At its heart, Arrow's entire story involves a guessing game on multiple levels. Detective Lance and the rest of the Starling City Police Department, as well as Roy Harper, are still trying to guess at who the Vigilante really is, for different reasons. Up until last week's episode (“Darkness On the Edge of Town”) Oliver and the rest of the good guys were still trying to guess who was behind the Undertaking. Laurel's trying to guess at whatever it is Oliver's hiding from her. Everyone has questions, but the best they've got are guesses.
But for the season finale, almost all of the crucial guesswork has been addressed – Oliver and Malcolm Merlyn now know each other's secret identities, and Oliver now knows that Malcolm is behind the undertaking and his mother Moira had a hand in it – and what's more, the guessing game had been foisted on the audience: it was revealed, heading into the episode, that a major character was going to be killed off.
So you can imagine what I was trying to do for the entire 42 minutes of the episode. I'd been paying close attention to who does what and who goes where, making a note of all the dangerous situations that could be gotten into. It was not easy, because the writers did a brilliant job of creating distractions, by providing two actual near-death experiences: Oliver and Diggle go after Malcolm, and the Undertaking was pushed up, creating a huge earthquake in the Glades sooner than our heroes expected.
For the record, I really, really loved Gaiman’s first time writing Doctor Who, the sublime The Doctor’s Wife. It dives deep into the show’s 50-year old mythology and adds something to it and takes the Doctor’s relationship with the old sexy TARDIS into another level. That episode isn’t just the best of New Who, it’s one of the best episodes of the show, bar none. With that in mind I had really high expectations coming in to Nightmare in Silver.
There's an interesting moment that happened on this Monday's RAW which some viewers may have missed. After the match between the Shield and Kofi Kingston and the Usos, where the Shield is celebrating after Ambrose just spiked Kingston's face into the canvas like they were out of timeouts, Ambrose lets out a lingering look at the United States Championship on the referee's hands.

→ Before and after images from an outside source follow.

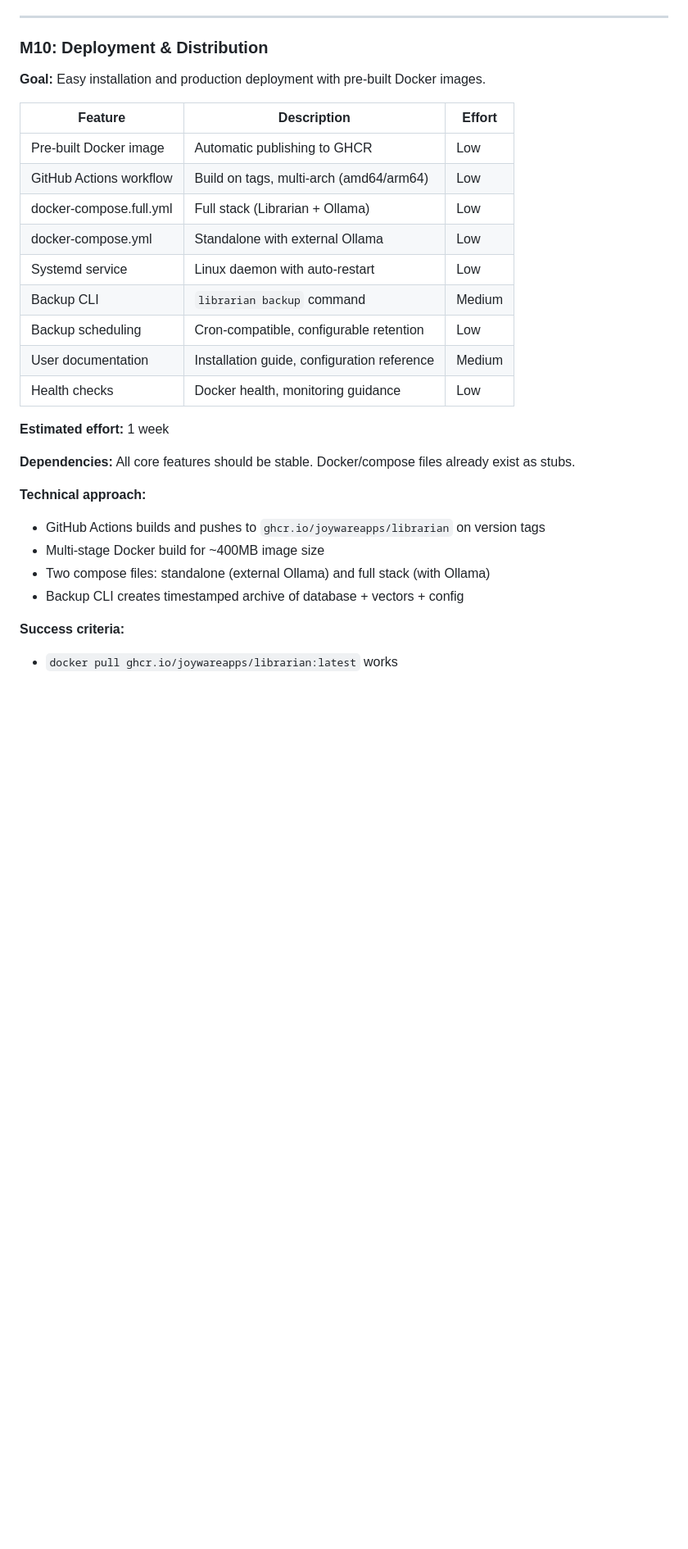
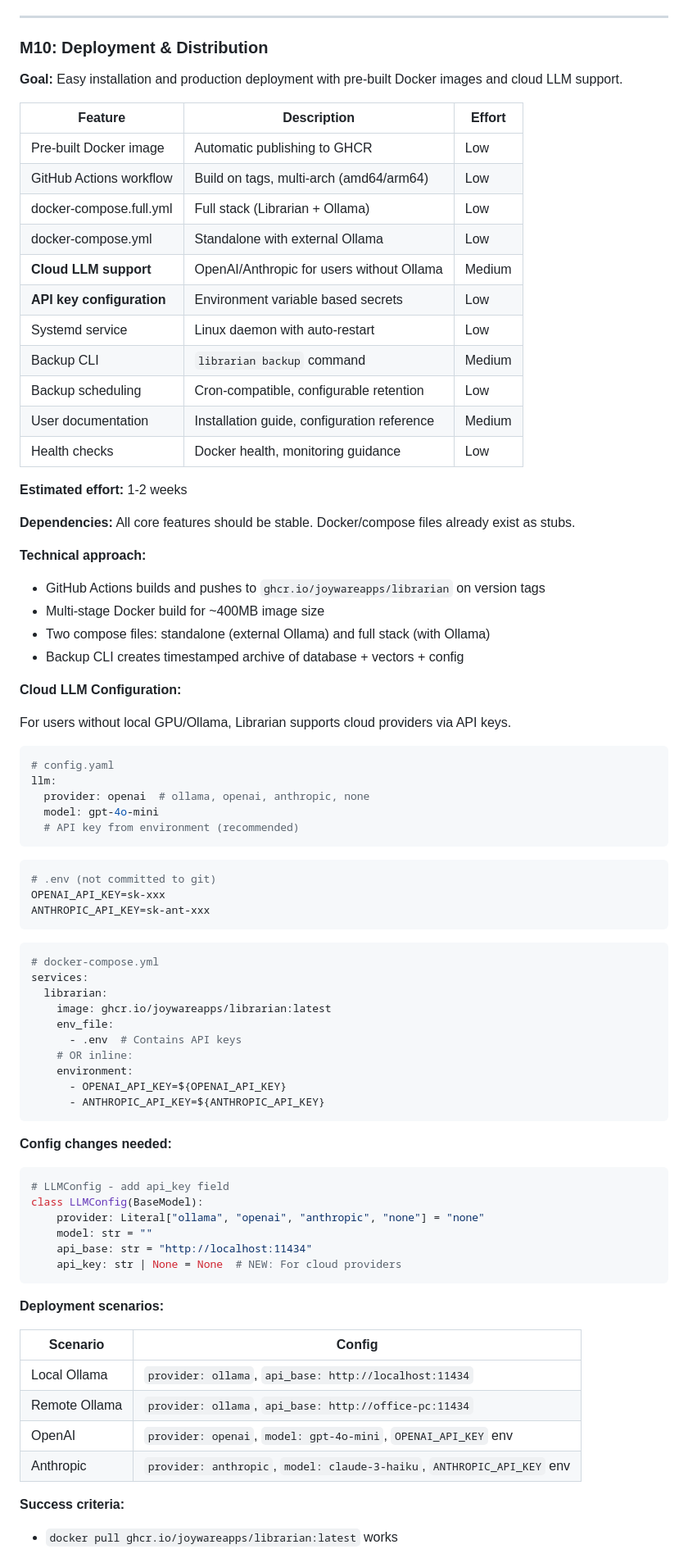
Before and after one commit to joywareapps/mymemex, a Markdown page: docs/MILESTONES.md, the part around one of its changes. Shown at 82% size. GitHub-like rendering; blank space fills up the shorter version.

Commit message:
docs(m10): Add cloud LLM support and API key configuration
- OpenAI/Anthropic support for users without Ollama
- Environment variable based API key config
- .env file support in docker-compose
- LLMConfig.api_key field needed
- Updated effort estimate: 1-2 weeks

````diff
--- a/docs/MILESTONES.md
+++ b/docs/MILESTONES.md
@@ -241,7 +241,7 @@ GROUP BY df.currency;
 
 ### M10: Deployment & Distribution
 
-**Goal:** Easy installation and production deployment with pre-built Docker images.
+**Goal:** Easy installation and production deployment with pre-built Docker images and cloud LLM support.
 
 | Feature | Description | Effort |
 |---------|-------------|--------|
@@ -249,13 +249,15 @@ GROUP BY df.currency;
 | GitHub Actions workflow | Build on tags, multi-arch (amd64/arm64) | Low |
 | docker-compose.full.yml | Full stack (Librarian + Ollama) | Low |
 | docker-compose.yml | Standalone with external Ollama | Low |
+| **Cloud LLM support** | OpenAI/Anthropic for users without Ollama | Medium |
+| **API key configuration** | Environment variable based secrets | Low |
 | Systemd service | Linux daemon with auto-restart | Low |
 | Backup CLI | `librarian backup` command | Medium |
 | Backup scheduling | Cron-compatible, configurable retention | Low |
 | User documentation | Installation guide, configuration reference | Medium |
 | Health checks | Docker health, monitoring guidance | Low |
 
-**Estimated effort:** 1 week
+**Estimated effort:** 1-2 weeks
 
 **Dependencies:** All core features should be stable. Docker/compose files already exist as stubs.
 
@@ -265,6 +267,57 @@ GROUP BY df.currency;
 - Two compose files: standalone (external Ollama) and full stack (with Ollama)
 - Backup CLI creates timestamped archive of database + vectors + config
 
+**Cloud LLM Configuration:**
+
+For users without local GPU/Ollama, Librarian supports cloud providers via API keys.
+
+```yaml
+# config.yaml
+llm:
+  provider: openai  # ollama, openai, anthropic, none
+  model: gpt-4o-mini
+  # API key from environment (recommended)
+```
+
+```bash
+# .env (not committed to git)
+OPENAI_API_KEY=sk-xxx
+ANTHROPIC_API_KEY=sk-ant-xxx
+```
+
+```yaml
+# docker-compose.yml
+services:
+  librarian:
+    image: ghcr.io/joywareapps/librarian:latest
+    env_file:
+      - .env  # Contains API keys
+    # OR inline:
+    environment:
+      - OPENAI_API_KEY=${OPENAI_API_KEY}
+      - ANTHROPIC_API_KEY=${ANTHROPIC_API_KEY}
+```
+
+**Config changes needed:**
+
+```python
+# LLMConfig - add api_key field
+class LLMConfig(BaseModel):
+    provider: Literal["ollama", "openai", "anthropic", "none"] = "none"
+    model: str = ""
+    api_base: str = "http://localhost:11434"
+    api_key: str | None = None  # NEW: For cloud providers
+```
+
+**Deployment scenarios:**
+
+| Scenario | Config |
+|----------|--------|
+| Local Ollama | `provider: ollama`, `api_base: http://localhost:11434` |
+| Remote Ollama | `provider: ollama`, `api_base: http://office-pc:11434` |
+| OpenAI | `provider: openai`, `model: gpt-4o-mini`, `OPENAI_API_KEY` env |
+| Anthropic | `provider: anthropic`, `model: claude-3-haiku`, `ANTHROPIC_API_KEY` env |
+
 **Success criteria:**
 - `docker pull ghcr.io/joywareapps/librarian:latest` works
 - `docker compose up` starts a working Librarian instance
````
Also changed, not shown: other parts of docs/MILESTONES.md (+3 -1 lines).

This moment doesn't last long; in fact, that look is only on camera for about three seconds, and the title is not in the frame. If your eye for detail needs a little more sharpening, you would have thought that that look didn't mean anything at all. Well, in wrestling, sometimes they do, and sometimes they don't; but knowing Dean Ambrose, who is an outstanding actor, it's a better bet to assume that that particular look does foreshadow his ambitions.